, Henry J. Friendly Professor of Law and Special Adviser for Public Service, said she developed a lifelong interest in death penalty law during her clerkship with Marshall.
US delivers electric shock with coal and nuclear subsidy plan
A legal battle over the future of the US electricity system is looming after the Trump administration shocked the industry with proposals for new subsidies for coal-fired and nuclear power plants. If implemented, the plan could mean the most radical shake-up of the market in decades. Rick Perry, the energy secretary, on Friday sent a proposal to the Federal Energy Regulatory Commission calling for payments for power plants that provide “essential energy and ancillary reliability services” — and defined these in a way that means only coal and nuclear generators are likely to qualify...Ari Peskoe
of Harvard Law School said Mr Perry’s plan did not meet the legal requirements for proposed rules under US administrative procedures, and recommended that FERC treat it as a “comment” on its existing work on supporting grid reliability.
Aging Justices Deserve Better Than a Death Watch
An op-ed by Noah Feldman
. There’s something profoundly morbid about watching the U.S. Supreme Court and worrying about the health of your favorite aging justices. (They’re 84, 81 and 79, by the way.) A mandatory retirement age would take away the uncertainty. Such a rule was part of an elaborate court-packing plan proposed Monday by the president of Poland -- before he withdrew it under intense international pressure. In principle, age limits for life-tenured judicial appointees make a lot of sense.

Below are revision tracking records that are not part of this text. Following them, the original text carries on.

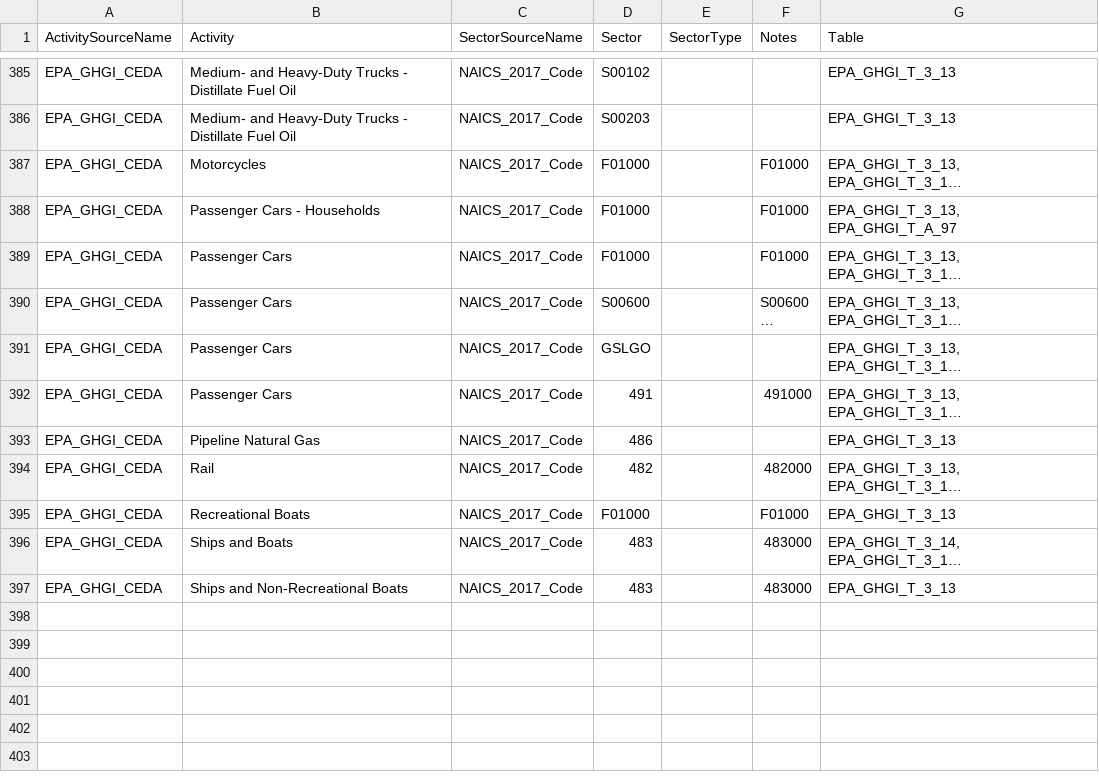
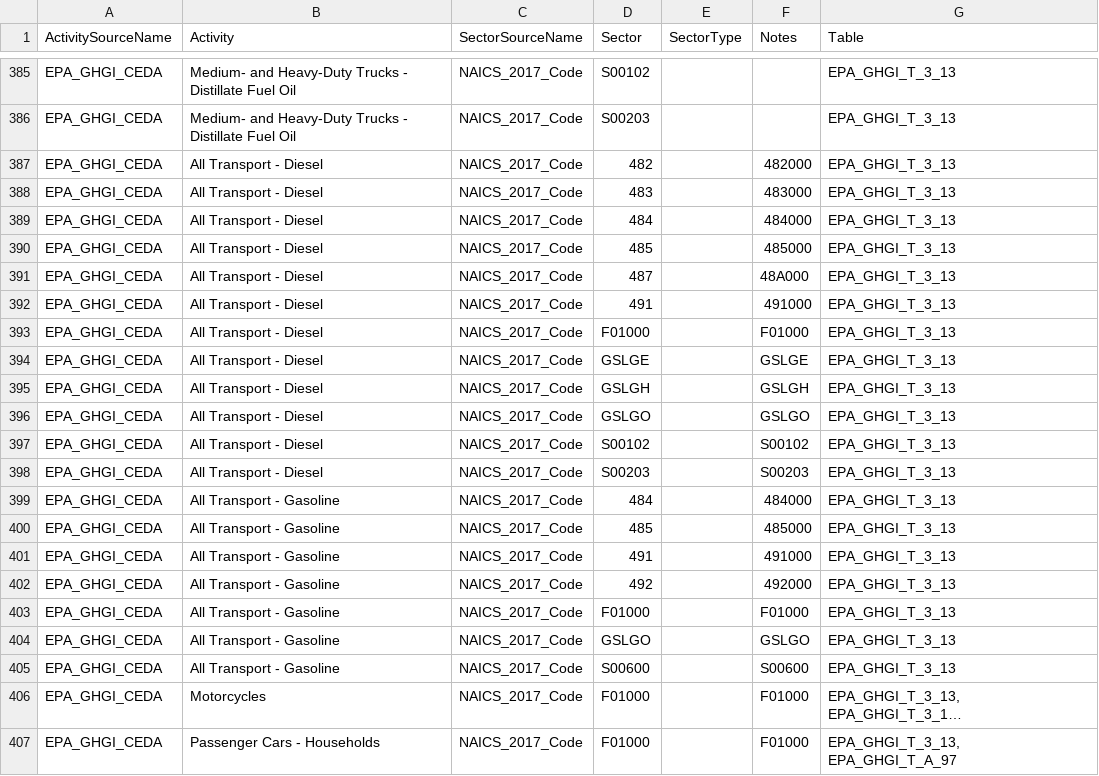
Before and after one commit to cornerstone-data/bedrock, a CSV file: bedrock/utils/mapping/activitytosectormapping/NAICS_Crosswalk_EPA_GHGI_CEDA.csv, drawn as a sheet; only a part is shown, gaps mark what is left out; the shorter side is filled out with more unchanged rows; long unchanged cells end in …; the diff names each change by its address in the sheet, - before the commit and + after, or states it on an @@ line.

Commit message:
all activities need to share a mapping and allocation when using the ceda allocation data

```diff
--- a/bedrock/utils/mapping/activitytosectormapping/NAICS_Crosswalk_EPA_GHGI_CEDA.csv
+++ b/bedrock/utils/mapping/activitytosectormapping/NAICS_Crosswalk_EPA_GHGI_CEDA.csv
+row 387: EPA_GHGI_CEDA | All Transport - Diesel | NAICS_2017_Code | 482 |  | 482000 | EPA_GHGI_T_3_13
+row 388: EPA_GHGI_CEDA | All Transport - Diesel | NAICS_2017_Code | 483 |  | 483000 | EPA_GHGI_T_3_13
+row 389: EPA_GHGI_CEDA | All Transport - Diesel | NAICS_2017_Code | 484 |  | 484000 | EPA_GHGI_T_3_13
+row 390: EPA_GHGI_CEDA | All Transport - Diesel | NAICS_2017_Code | 485 |  | 485000 | EPA_GHGI_T_3_13
+row 391: EPA_GHGI_CEDA | All Transport - Diesel | NAICS_2017_Code | 487 |  | 48A000 | EPA_GHGI_T_3_13
+row 392: EPA_GHGI_CEDA | All Transport - Diesel | NAICS_2017_Code | 491 |  | 491000 | EPA_GHGI_T_3_13
+row 393: EPA_GHGI_CEDA | All Transport - Diesel | NAICS_2017_Code | F01000 |  | F01000 | EPA_GHGI_T_3_13
+row 394: EPA_GHGI_CEDA | All Transport - Diesel | NAICS_2017_Code | GSLGE |  | GSLGE | EPA_GHGI_T_3_13
+row 395: EPA_GHGI_CEDA | All Transport - Diesel | NAICS_2017_Code | GSLGH |  | GSLGH | EPA_GHGI_T_3_13
+row 396: EPA_GHGI_CEDA | All Transport - Diesel | NAICS_2017_Code | GSLGO |  | GSLGO | EPA_GHGI_T_3_13
+row 397: EPA_GHGI_CEDA | All Transport - Diesel | NAICS_2017_Code | S00102 |  | S00102 | EPA_GHGI_T_3_13
+row 398: EPA_GHGI_CEDA | All Transport - Diesel | NAICS_2017_Code | S00203 |  | S00203 | EPA_GHGI_T_3_13
+row 399: EPA_GHGI_CEDA | All Transport - Gasoline | NAICS_2017_Code | 484 |  | 484000 | EPA_GHGI_T_3_13
+row 400: EPA_GHGI_CEDA | All Transport - Gasoline | NAICS_2017_Code | 485 |  | 485000 | EPA_GHGI_T_3_13
+row 401: EPA_GHGI_CEDA | All Transport - Gasoline | NAICS_2017_Code | 491 |  | 491000 | EPA_GHGI_T_3_13
+row 402: EPA_GHGI_CEDA | All Transport - Gasoline | NAICS_2017_Code | 492 |  | 492000 | EPA_GHGI_T_3_13
+row 403: EPA_GHGI_CEDA | All Transport - Gasoline | NAICS_2017_Code | F01000 |  | F01000 | EPA_GHGI_T_3_13
+row 404: EPA_GHGI_CEDA | All Transport - Gasoline | NAICS_2017_Code | GSLGO |  | GSLGO | EPA_GHGI_T_3_13
+row 405: EPA_GHGI_CEDA | All Transport - Gasoline | NAICS_2017_Code | S00600 |  | S00600 | EPA_GHGI_T_3_13
```
Also changed, not shown: 1 other file.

Perry proposes regulatory overhaul to boost coal, nuclear
In a rare move that could spark sweeping changes in energy regulation, Energy Secretary Rick Perry today called on the Federal Energy Regulatory Commission to take action that could prop up struggling coal and nuclear plants. The Department of Energy wrote in a notice of proposed rulemaking that FERC has an "immediate responsibility to take action to ensure that the reliability and resiliency attributes of generation with on-site fuel supplies are fully valued."...DOE's proposed rule orders FERC to finalize the regulation within 60 days of its publication in the Federal Register, but that timeline might not meet legal requirements, said Ari Peskoe
, a senior fellow at the Harvard Law School Environmental Policy Initiative. "FERC rules usually have much more technical detail," said Peskoe. "This reads more like a directive to FERC to figure this out."